“Our focus in 2022-23 will be on frontline services including improving the safety of our community and delivering greater sustainability in all our programs and projects.”
Water services and charges will also rise by 3 per cent for the average household.
The budget also includes $560 million for key waste management, sewerage and water service programs, which is almost a third of the entire budget.
$285 million will be invested in transport, including for road repairs, improved cycleways, new bridge works and pedestrian pathways.
$47 million of that will go city-wide road repair and reseal programs including new kerbs, channels, guard rails and pedestrian crossings.
The upgrade of Peachy Road in Ormeau, reconstruction of road pavement along Cotlew Street in Ashmore, a new road bridge in Kerkin Road North in Pimpama and the upgrade of the intersection at Mirambeena Drive and Creek Street in Pimpama have also been included in the budget.
The city is continuing to focus on protecting green and open space, allocating $22 million dollars towards GreenHeart over the next two year.
“This will be a signature parkland for the entire south east Queensland region,” Mayor Tate said.
“It is a 241-hectare parcel of land that will take a decade to fully develop but will add incredible community space between Robina and Merrimac.
“The space will feature sporting fields, nature experiences and event sites for large outdoor concerts.
“In every way, this will be a huge asset for the entire SEQ region given its proximity to heavy rail and the M1.”
There has been a massive investment in the maintenance city’s outdoor spaces, like sporting fields and parks, with $300 million dollars set aside.
More than $55 million will also be invested in the city’s economic credentials in areas like marine, film, television and tourism.

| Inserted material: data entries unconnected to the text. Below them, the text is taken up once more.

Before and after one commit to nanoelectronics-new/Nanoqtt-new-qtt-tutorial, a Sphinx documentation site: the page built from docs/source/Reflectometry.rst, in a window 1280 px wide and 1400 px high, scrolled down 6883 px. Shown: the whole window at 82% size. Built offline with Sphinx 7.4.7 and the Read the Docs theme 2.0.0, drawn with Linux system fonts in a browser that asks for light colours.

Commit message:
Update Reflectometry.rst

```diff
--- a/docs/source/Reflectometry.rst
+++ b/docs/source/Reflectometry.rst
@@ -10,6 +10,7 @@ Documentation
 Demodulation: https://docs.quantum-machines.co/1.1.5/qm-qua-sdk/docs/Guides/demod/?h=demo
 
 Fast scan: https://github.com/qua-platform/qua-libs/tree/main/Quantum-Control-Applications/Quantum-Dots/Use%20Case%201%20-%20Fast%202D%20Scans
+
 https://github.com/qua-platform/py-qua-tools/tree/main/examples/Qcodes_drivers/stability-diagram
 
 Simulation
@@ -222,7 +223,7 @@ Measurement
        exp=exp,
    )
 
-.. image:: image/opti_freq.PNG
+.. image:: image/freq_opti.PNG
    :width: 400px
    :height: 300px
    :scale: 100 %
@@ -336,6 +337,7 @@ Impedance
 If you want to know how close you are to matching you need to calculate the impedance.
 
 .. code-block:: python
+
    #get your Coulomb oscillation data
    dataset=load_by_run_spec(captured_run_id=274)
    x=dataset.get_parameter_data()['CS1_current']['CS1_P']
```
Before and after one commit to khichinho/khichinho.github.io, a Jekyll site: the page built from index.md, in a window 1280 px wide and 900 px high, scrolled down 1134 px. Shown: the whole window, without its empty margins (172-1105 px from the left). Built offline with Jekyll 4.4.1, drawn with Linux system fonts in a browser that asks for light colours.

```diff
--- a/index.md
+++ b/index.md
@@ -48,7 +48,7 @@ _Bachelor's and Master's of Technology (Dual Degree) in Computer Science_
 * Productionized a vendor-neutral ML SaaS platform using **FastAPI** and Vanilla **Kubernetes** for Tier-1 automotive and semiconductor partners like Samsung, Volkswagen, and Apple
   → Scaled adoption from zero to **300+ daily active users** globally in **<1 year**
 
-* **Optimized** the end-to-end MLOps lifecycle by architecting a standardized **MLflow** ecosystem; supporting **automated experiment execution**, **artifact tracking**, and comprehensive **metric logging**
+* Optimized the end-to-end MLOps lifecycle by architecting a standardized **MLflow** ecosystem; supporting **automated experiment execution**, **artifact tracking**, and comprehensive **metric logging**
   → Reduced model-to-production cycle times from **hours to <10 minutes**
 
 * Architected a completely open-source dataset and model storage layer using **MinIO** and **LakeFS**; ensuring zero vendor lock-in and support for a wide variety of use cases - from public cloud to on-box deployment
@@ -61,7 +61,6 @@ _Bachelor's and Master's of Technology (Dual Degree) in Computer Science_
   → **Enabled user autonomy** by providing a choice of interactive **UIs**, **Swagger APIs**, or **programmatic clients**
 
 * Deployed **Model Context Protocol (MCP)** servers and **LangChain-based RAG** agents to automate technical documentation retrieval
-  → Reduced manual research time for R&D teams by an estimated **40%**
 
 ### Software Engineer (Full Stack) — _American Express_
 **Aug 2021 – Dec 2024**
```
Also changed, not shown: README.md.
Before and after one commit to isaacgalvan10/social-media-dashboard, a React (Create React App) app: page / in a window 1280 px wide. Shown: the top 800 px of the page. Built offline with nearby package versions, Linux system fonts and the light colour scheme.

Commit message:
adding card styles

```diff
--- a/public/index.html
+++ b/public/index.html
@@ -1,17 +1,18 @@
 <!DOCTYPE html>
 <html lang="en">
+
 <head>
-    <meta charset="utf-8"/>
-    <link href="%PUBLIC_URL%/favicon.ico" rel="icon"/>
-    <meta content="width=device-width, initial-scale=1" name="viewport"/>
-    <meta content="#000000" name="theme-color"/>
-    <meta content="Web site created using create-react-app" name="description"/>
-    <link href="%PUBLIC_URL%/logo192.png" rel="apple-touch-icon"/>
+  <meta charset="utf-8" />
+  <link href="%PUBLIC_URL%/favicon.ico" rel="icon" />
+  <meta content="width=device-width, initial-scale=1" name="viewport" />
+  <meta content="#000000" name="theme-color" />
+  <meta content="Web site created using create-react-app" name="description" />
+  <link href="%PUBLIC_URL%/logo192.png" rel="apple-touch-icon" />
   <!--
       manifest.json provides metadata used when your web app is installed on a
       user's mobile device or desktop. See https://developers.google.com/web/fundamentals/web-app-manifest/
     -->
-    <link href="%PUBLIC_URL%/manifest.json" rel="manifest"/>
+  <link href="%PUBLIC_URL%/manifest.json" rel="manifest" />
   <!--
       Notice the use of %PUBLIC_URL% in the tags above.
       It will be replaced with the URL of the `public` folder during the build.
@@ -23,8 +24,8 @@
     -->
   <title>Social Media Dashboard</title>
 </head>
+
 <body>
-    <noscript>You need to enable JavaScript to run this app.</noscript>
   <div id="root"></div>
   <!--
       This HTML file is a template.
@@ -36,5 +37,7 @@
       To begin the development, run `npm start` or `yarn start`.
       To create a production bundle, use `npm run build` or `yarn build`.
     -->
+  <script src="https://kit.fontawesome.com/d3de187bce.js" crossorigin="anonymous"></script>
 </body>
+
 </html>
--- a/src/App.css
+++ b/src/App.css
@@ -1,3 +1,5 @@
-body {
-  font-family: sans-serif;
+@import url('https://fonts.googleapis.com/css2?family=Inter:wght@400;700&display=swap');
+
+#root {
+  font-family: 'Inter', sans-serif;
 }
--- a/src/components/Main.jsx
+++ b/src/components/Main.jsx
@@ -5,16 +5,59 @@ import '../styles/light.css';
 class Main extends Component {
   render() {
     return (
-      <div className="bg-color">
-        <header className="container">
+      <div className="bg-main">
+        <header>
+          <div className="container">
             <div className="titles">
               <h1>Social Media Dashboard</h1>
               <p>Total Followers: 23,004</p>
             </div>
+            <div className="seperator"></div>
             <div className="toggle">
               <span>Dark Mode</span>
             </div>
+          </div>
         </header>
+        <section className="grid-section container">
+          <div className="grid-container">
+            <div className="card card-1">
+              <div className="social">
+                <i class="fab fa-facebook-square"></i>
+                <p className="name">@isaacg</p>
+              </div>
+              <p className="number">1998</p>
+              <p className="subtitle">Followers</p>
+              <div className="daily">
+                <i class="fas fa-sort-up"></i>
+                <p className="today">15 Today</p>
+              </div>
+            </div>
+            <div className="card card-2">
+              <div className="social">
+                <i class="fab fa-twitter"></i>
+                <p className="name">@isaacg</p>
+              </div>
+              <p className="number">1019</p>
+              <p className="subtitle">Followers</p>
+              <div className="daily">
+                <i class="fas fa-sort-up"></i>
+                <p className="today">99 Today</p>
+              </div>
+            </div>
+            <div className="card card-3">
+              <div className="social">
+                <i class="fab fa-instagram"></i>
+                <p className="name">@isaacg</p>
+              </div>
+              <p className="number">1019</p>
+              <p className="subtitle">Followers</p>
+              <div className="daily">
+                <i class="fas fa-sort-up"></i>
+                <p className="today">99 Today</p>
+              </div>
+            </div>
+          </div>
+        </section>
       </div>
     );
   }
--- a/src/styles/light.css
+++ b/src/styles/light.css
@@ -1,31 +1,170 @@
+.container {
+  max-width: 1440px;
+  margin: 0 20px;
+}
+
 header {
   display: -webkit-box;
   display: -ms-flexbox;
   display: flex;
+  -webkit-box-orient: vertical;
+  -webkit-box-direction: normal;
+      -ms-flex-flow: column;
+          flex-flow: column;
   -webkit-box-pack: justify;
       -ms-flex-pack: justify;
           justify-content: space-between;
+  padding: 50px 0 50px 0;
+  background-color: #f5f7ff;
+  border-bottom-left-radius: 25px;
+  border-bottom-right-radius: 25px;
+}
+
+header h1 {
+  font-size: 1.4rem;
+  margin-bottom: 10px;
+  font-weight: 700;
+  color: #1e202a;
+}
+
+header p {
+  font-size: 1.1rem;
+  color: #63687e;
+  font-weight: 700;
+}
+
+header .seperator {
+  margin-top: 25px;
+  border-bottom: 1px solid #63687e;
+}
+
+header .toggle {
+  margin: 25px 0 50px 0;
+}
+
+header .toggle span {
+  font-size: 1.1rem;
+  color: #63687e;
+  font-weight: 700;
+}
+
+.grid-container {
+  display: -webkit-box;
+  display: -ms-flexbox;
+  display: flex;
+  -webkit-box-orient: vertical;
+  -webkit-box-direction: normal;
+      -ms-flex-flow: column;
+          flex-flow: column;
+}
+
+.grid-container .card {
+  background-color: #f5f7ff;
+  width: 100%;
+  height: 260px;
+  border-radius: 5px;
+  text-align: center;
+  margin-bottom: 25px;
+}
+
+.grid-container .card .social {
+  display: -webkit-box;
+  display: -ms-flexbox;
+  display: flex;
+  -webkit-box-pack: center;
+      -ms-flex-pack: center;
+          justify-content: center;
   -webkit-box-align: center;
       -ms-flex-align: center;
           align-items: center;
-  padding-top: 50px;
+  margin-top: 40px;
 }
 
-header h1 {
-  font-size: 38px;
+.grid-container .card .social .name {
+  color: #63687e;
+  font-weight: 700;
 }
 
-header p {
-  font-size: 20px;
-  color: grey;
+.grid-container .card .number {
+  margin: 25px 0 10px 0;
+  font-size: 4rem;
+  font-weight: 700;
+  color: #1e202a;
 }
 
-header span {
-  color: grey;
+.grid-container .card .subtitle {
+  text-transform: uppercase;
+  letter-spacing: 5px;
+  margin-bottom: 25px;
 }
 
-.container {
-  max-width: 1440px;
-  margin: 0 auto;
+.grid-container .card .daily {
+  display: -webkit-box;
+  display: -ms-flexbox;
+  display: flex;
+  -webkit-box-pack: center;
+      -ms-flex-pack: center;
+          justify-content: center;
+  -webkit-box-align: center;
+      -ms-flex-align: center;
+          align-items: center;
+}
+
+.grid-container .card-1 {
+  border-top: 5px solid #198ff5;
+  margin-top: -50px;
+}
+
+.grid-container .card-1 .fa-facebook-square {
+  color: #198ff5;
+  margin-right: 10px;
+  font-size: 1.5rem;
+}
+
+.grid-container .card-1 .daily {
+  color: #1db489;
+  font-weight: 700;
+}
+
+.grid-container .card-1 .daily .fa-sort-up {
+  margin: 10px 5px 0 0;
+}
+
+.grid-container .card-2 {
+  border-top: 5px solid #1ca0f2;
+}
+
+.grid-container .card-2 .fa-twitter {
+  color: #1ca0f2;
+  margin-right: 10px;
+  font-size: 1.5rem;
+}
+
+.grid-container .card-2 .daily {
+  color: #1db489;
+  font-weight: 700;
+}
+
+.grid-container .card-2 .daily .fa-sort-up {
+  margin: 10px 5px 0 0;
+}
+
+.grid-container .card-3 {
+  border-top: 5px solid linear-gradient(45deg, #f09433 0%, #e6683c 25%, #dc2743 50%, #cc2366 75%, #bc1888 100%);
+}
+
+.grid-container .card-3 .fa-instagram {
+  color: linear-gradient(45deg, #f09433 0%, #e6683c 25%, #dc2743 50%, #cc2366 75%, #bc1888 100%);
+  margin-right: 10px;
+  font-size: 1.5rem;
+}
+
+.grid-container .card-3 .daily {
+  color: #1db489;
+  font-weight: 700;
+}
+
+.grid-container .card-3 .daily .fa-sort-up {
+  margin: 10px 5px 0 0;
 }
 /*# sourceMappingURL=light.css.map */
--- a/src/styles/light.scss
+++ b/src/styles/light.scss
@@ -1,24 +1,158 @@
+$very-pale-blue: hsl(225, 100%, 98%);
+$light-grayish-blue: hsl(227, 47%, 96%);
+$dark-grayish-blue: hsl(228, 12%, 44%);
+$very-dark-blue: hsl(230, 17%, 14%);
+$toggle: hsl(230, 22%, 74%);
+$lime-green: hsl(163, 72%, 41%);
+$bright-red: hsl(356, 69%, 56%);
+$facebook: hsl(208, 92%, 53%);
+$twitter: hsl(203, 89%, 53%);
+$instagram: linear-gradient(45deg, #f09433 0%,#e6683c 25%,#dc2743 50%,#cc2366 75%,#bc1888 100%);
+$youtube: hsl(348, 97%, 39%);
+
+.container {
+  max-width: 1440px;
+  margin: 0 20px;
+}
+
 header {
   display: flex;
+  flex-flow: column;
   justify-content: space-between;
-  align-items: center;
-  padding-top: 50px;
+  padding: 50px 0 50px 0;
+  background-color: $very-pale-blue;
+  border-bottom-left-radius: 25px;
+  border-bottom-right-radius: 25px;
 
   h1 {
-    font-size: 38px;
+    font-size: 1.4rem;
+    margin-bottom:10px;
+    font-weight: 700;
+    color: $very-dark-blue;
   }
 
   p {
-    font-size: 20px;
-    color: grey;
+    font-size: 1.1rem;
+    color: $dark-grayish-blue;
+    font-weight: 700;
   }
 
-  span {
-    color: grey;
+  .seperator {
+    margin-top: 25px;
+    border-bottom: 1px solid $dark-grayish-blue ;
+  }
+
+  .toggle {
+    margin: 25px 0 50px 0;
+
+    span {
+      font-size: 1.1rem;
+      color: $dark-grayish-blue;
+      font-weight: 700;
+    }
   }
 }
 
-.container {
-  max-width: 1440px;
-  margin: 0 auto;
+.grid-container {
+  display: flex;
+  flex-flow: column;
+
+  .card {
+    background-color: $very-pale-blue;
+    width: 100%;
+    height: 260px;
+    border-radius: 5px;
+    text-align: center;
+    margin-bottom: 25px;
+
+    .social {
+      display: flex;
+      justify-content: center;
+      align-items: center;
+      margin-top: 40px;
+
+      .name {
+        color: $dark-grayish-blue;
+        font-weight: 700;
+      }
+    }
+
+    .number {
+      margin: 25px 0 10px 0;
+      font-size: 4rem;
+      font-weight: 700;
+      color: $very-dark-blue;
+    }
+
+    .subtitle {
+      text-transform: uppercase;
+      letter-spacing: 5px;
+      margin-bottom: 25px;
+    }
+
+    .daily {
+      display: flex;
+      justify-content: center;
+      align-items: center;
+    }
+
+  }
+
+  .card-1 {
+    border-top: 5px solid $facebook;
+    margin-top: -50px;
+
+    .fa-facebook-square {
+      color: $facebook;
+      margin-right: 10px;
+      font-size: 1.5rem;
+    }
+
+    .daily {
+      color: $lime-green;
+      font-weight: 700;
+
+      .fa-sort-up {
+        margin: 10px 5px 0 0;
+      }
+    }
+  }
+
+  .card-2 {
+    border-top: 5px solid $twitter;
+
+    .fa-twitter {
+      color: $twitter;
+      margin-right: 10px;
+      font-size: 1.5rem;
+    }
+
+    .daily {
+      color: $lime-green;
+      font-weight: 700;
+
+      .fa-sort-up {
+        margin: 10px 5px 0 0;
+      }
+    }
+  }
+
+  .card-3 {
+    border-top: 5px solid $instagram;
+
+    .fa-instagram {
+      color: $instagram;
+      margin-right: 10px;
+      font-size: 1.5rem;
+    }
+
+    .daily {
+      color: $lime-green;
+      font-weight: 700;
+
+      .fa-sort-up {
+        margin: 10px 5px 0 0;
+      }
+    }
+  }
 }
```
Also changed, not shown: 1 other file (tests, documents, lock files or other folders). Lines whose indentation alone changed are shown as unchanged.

Destination Gold Coast, which is the city’s main tourism body, will receive $16.5 million, Major Events Gold Coast will receive close to $12 million and Study Gold Coast will be allocated $3 million.